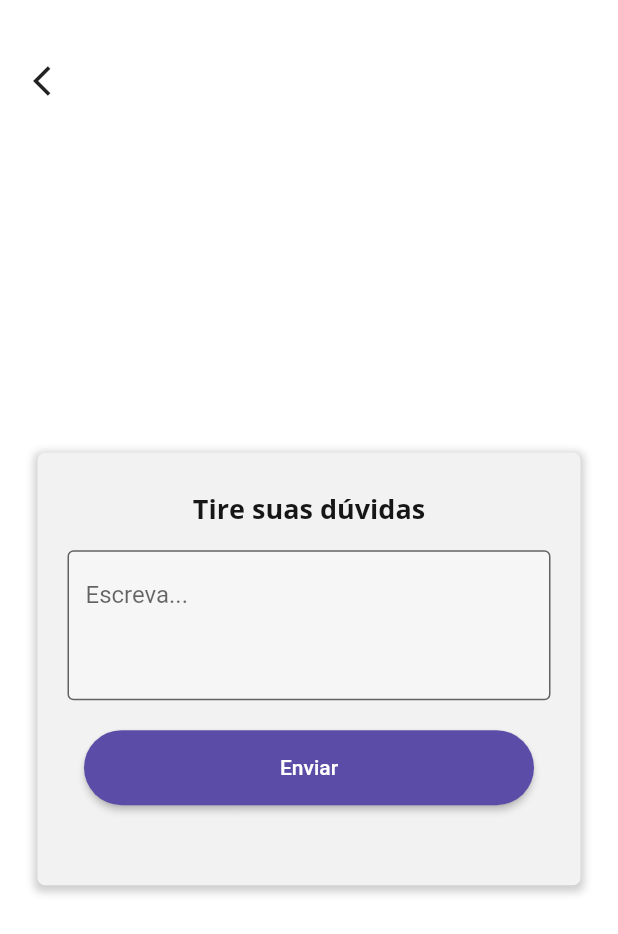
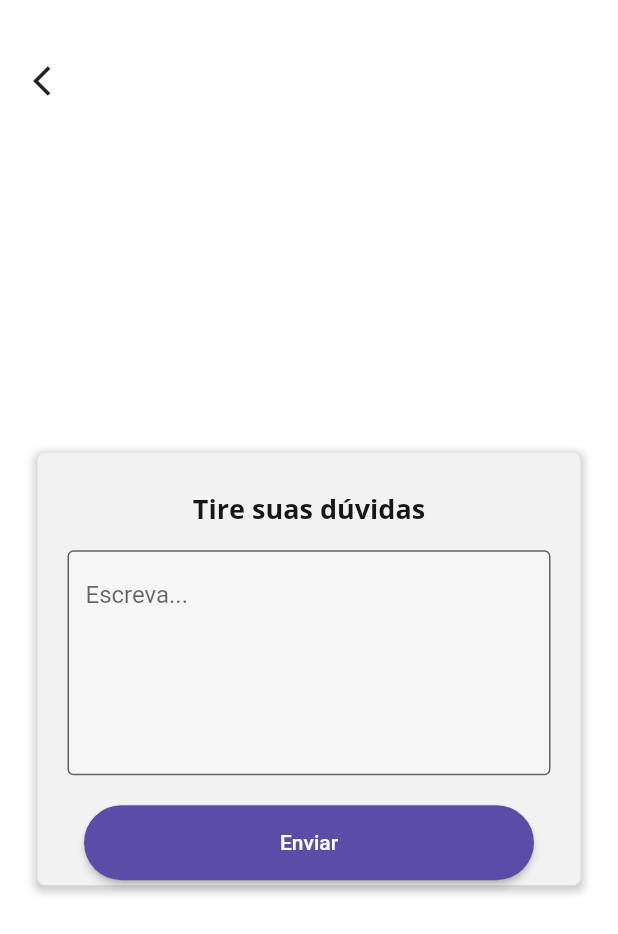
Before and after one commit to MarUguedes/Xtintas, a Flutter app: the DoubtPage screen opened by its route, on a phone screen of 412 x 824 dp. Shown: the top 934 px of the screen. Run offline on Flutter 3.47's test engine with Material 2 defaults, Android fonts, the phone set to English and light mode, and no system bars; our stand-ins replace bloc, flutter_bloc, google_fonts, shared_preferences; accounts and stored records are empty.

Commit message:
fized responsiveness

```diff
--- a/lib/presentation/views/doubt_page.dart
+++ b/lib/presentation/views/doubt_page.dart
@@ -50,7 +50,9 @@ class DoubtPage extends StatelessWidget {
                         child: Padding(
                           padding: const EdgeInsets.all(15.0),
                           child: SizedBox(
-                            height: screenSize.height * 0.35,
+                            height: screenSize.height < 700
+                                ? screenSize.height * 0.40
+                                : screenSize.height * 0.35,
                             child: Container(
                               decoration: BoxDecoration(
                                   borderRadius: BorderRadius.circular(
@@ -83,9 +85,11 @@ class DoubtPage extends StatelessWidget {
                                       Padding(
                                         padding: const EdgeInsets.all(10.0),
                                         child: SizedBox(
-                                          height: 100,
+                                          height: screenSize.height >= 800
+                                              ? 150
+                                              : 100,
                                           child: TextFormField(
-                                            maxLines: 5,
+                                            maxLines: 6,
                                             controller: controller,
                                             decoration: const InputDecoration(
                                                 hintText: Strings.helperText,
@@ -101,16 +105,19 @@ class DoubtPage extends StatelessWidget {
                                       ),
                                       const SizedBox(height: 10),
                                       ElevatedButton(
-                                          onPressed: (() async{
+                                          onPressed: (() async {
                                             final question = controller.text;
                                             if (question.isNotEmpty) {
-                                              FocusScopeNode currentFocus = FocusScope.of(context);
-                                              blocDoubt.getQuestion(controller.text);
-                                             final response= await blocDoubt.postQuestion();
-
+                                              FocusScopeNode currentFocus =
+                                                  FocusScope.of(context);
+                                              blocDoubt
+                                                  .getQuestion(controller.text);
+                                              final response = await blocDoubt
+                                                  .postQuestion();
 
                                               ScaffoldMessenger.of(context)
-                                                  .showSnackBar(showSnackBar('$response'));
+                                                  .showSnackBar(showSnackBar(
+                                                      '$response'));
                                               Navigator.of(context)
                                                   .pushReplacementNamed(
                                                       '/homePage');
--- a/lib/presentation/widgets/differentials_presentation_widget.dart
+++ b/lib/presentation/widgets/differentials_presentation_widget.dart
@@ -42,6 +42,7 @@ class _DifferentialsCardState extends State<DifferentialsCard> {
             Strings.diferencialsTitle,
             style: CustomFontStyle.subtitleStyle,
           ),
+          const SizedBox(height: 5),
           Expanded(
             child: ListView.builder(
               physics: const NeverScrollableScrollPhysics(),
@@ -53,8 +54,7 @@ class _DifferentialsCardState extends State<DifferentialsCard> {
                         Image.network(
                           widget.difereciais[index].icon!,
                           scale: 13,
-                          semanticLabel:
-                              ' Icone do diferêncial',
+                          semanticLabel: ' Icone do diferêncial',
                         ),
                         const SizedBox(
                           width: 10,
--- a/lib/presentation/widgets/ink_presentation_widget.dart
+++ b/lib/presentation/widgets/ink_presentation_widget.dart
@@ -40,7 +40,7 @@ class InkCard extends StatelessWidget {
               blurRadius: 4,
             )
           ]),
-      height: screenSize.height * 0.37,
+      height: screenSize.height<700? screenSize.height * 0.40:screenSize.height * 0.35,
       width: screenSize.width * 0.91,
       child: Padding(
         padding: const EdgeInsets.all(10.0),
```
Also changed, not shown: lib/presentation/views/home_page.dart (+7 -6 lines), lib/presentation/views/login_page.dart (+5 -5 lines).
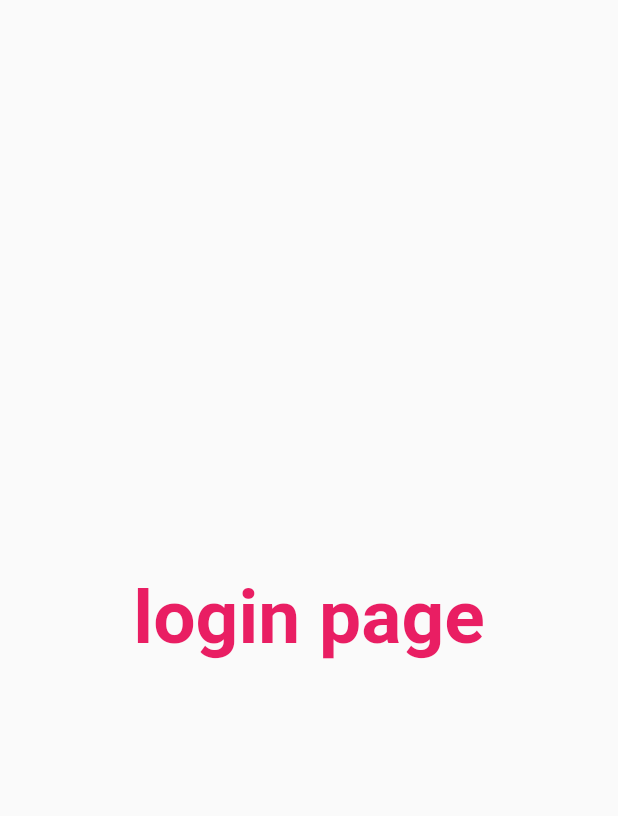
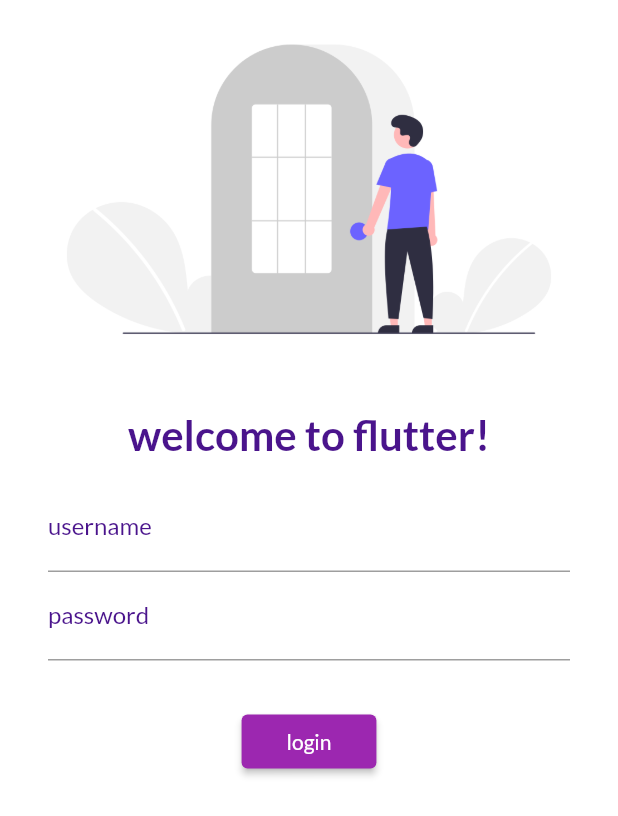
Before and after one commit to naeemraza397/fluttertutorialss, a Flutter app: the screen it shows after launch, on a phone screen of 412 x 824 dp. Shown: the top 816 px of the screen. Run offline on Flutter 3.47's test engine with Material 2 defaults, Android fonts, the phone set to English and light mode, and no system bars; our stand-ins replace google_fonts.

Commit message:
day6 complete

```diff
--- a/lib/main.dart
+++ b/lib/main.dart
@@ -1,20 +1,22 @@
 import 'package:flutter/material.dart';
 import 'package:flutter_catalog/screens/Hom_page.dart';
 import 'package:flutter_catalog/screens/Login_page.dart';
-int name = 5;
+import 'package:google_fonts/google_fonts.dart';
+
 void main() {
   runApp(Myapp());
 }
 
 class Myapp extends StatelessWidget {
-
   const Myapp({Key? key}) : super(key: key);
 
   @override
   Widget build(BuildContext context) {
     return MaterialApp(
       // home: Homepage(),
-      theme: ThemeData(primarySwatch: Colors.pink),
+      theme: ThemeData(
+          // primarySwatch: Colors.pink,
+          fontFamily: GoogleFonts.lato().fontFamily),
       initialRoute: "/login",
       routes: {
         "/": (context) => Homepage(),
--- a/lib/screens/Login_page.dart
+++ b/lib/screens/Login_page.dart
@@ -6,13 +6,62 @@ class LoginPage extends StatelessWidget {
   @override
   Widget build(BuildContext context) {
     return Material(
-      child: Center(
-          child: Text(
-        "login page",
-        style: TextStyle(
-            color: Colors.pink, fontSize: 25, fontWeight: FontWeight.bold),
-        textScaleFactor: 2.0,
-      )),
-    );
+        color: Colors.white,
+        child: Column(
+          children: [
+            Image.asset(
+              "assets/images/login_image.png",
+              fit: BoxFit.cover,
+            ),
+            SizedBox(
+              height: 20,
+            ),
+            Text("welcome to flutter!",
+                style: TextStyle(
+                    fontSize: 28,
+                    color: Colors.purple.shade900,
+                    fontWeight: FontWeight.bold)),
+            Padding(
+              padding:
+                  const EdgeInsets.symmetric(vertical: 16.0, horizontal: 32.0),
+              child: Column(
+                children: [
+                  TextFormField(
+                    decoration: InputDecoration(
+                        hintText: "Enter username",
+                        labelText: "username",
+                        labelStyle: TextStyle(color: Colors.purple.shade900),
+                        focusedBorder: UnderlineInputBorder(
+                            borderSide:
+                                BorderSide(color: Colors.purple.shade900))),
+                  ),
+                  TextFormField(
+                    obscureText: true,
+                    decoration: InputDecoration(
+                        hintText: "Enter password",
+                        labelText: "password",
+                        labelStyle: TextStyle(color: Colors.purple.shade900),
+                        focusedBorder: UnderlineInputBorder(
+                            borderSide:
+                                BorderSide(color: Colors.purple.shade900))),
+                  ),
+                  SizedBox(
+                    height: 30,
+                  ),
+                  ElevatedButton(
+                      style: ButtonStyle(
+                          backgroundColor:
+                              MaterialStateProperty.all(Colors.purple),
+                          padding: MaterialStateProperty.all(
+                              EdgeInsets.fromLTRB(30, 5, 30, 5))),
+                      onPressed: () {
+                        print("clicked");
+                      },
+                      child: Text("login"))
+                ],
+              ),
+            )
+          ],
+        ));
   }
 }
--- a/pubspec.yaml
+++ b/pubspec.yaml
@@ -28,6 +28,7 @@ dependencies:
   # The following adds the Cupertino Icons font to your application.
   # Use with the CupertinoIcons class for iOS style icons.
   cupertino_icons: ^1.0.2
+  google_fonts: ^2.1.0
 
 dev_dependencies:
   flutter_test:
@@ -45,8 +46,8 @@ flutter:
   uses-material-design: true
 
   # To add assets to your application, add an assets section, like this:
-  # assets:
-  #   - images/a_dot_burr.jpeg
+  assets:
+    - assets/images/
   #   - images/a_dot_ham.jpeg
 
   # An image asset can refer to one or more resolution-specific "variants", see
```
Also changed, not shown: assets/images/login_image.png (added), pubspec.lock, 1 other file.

■ ■ ■

What the task requires: Across the listing above, find all lines where the word "SizedBox" is present and copy them.

Worked solution:
                           child: SizedBox(
                                         child: SizedBox(
                                       const SizedBox(height: 10),
+          const SizedBox(height: 5),
                         const SizedBox(
+            SizedBox(
+                  SizedBox(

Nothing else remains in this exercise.